Farmers Are Protecting Baby Cows From Frostbite With Adorable Knitted HoodiesAmerican Web Media
This story originally appeared at American Web Media.
Farm life is tough, and the task becomes impossible without healthy animals. That’s why some farmers are getting creative when it comes to protecting their four-legged crew.
One cattle farmer, Cans Moleman, posted a picture of his young calf wearing an adorable crocheted cap with ear flaps to protect it from frostbite. The adorable picture was quickly liked and shared, leading other farmers – despite their reputations as big tough guys – to post pictures of their baby cows wearing similar handmade earmuffs.
There’s extensive documentation, meanwhile, detailing the link between calves’ extreme sensitivity to cold. “Frostbite is the damage to body tissues that occurs when these tissues freeze,” one author, Dr. W. Dee Whittier, explained in a paper called Calves and the Cold.

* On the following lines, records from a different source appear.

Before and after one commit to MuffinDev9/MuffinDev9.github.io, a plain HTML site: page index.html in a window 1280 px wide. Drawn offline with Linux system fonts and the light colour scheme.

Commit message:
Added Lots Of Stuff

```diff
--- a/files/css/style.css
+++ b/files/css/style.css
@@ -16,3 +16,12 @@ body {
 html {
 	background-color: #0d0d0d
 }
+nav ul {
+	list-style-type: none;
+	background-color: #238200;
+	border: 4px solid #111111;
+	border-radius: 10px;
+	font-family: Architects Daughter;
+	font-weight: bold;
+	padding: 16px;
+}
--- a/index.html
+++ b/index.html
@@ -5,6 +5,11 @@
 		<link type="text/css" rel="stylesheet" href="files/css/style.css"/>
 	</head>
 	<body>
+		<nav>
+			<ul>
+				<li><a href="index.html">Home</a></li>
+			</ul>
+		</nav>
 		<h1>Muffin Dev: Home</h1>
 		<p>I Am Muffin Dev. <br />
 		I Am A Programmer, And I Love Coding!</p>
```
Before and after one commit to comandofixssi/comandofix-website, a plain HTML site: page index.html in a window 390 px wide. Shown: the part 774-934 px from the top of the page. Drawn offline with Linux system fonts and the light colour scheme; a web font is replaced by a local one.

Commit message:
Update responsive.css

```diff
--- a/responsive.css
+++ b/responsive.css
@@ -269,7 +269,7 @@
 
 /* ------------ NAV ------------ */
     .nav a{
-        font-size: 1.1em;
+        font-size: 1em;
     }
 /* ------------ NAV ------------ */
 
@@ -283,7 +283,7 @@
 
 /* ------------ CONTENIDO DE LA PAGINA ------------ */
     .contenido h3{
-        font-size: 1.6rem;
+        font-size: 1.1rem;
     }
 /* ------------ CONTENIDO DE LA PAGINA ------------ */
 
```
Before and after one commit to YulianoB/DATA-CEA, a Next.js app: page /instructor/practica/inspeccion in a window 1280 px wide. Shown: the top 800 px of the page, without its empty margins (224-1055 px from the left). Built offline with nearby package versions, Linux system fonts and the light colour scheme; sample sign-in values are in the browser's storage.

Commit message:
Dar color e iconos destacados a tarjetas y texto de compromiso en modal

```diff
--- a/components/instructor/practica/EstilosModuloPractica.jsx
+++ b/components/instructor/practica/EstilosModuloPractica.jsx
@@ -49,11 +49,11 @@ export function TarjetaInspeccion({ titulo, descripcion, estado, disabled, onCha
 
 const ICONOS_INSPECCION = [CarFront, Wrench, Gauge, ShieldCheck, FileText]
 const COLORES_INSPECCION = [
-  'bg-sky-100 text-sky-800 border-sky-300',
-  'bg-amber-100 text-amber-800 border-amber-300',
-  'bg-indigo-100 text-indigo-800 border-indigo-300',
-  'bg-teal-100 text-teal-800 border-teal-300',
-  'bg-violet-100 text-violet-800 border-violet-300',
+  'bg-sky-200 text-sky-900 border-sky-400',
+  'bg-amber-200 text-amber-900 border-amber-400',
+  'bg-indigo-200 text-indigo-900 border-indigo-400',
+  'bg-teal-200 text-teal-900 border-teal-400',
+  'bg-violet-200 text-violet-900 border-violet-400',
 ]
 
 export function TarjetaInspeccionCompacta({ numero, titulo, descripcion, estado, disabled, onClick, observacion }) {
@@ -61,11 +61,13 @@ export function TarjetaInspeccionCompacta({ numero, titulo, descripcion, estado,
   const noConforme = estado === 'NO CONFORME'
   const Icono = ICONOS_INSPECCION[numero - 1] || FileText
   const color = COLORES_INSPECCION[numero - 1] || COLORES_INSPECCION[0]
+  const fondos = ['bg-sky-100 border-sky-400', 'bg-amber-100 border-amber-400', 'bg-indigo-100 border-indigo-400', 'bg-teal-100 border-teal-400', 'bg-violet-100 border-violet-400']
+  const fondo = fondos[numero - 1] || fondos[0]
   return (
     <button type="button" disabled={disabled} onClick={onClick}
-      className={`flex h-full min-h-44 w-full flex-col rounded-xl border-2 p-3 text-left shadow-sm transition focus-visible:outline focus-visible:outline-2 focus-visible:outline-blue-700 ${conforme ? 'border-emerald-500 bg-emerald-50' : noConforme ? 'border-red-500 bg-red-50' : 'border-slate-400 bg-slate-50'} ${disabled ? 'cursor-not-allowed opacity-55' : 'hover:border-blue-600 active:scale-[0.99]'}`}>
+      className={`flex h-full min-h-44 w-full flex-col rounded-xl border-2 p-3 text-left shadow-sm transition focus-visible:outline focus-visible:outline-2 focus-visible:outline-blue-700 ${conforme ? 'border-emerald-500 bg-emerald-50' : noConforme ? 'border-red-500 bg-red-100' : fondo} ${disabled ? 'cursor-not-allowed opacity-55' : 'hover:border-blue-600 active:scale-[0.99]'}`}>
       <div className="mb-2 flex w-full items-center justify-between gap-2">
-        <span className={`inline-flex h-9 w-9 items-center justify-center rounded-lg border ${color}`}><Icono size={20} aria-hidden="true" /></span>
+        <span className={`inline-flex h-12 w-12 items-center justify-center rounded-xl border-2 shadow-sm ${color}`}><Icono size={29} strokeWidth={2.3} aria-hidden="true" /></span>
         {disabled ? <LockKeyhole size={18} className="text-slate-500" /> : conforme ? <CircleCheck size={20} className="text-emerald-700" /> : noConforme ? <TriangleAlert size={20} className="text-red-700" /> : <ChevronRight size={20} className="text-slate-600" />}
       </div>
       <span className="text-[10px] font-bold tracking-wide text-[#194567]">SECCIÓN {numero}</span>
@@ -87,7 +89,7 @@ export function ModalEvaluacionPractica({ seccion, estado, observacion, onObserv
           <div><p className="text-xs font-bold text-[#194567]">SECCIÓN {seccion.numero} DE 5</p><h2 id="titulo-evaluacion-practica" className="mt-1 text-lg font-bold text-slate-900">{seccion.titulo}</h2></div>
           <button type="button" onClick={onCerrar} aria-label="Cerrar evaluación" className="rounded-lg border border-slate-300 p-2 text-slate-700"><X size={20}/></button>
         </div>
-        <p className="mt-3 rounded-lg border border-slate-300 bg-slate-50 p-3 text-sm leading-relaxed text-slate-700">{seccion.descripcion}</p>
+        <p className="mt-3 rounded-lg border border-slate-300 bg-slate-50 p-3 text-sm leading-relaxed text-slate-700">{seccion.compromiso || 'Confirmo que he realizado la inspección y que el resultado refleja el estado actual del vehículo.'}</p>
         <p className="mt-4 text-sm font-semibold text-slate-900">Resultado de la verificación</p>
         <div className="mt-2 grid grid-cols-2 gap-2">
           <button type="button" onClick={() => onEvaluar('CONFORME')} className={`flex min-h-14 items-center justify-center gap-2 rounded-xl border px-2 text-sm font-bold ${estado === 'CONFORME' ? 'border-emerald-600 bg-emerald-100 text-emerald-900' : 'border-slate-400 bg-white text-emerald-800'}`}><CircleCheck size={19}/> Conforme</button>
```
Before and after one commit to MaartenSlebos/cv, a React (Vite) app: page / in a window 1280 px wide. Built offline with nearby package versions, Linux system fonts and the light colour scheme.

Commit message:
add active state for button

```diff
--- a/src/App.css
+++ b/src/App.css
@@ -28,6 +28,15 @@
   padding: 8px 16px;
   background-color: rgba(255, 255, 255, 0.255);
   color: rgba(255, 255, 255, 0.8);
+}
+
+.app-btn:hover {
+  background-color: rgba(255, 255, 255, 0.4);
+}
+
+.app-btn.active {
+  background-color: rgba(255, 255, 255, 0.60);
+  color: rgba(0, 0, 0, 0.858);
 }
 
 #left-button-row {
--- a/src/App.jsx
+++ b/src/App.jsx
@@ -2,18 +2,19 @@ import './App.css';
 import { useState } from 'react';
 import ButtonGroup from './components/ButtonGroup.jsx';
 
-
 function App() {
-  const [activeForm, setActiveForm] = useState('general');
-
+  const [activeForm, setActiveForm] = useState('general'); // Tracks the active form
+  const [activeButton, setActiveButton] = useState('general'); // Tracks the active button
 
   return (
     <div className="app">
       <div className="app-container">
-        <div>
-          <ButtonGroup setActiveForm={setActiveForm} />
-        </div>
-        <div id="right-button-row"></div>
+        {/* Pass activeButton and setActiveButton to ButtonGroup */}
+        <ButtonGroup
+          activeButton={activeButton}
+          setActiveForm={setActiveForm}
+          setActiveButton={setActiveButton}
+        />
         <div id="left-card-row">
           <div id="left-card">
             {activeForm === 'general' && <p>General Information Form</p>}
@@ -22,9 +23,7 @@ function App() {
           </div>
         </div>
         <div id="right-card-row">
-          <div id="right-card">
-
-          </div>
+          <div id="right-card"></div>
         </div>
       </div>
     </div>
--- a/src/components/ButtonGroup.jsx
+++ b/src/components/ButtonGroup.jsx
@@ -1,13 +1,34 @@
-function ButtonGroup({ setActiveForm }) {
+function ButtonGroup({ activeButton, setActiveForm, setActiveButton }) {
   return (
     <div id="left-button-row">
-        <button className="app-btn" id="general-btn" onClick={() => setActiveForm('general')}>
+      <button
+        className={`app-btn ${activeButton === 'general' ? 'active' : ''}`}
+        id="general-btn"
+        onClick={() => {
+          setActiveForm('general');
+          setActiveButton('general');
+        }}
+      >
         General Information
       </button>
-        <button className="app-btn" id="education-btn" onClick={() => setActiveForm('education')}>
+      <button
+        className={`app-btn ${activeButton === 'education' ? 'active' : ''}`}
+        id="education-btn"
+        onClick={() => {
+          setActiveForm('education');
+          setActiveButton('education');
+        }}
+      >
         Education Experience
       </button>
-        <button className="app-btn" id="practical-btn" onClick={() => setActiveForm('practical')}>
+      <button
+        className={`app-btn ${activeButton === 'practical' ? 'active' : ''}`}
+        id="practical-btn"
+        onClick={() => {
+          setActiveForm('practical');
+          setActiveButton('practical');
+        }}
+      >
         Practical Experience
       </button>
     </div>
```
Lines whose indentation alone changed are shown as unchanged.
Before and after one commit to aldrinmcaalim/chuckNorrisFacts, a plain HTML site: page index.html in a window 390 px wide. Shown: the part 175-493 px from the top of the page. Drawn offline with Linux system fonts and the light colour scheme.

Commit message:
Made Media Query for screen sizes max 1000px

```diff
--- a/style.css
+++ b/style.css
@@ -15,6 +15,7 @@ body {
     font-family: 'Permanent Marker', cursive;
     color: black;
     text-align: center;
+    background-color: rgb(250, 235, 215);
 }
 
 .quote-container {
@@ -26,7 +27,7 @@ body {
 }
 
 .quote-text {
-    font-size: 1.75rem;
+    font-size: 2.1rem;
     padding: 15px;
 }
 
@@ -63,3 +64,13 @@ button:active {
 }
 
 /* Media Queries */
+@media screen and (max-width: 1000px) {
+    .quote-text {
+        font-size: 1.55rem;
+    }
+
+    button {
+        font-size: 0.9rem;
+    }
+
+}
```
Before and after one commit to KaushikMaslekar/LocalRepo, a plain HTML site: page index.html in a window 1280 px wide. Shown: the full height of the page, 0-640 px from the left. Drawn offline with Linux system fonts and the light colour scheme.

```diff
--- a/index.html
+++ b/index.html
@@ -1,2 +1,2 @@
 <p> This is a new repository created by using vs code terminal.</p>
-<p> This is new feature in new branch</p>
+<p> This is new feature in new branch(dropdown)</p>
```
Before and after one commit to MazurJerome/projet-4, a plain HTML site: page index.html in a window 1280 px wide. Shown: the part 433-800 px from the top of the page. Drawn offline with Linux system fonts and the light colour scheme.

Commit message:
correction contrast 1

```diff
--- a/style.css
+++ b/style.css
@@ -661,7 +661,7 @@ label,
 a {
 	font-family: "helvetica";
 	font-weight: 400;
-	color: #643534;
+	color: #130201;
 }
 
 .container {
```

“The extremities are most at risk,” he writes. “Frozen ears and tails result in changes in cattle appearance but do not affect cattle performance significantly. Frozen feet generally result in a calf that must be put to sleep or will die. Occasionally teats of a recently calved cow freeze resulting in mastitis and frequently loss of milk production in at least one-quarter of the udder.”
The animals’ extreme vulnerability had led farmers to brainstorm creative ways to protect the most vulnerable members of their herd. “Newborn calves are most at risk because they are wet and because they have a large surface area in relation to their total body mass,” Whittier continues.
“Calves are not fully capable of maintaining temperature the first several hours of life. Newborn calves have a circulatory system that is less able to respond to cold changes as compared to more mature animals,” he explained.
The elements, in particular wind, also play a role. “Wind is often the biggest factor,” the doctor continues. “The effect of wind is often referred to as wind chill and tells how living things ‘feel the temperature.’ Wind chill is often many degrees colder than the actual temperature. Humidity has a large effect on cold as well since humid air can take more warmth away from animals.”
Regardless, we’re huge fans of this farming trend. These little calves sure look cute and cozy!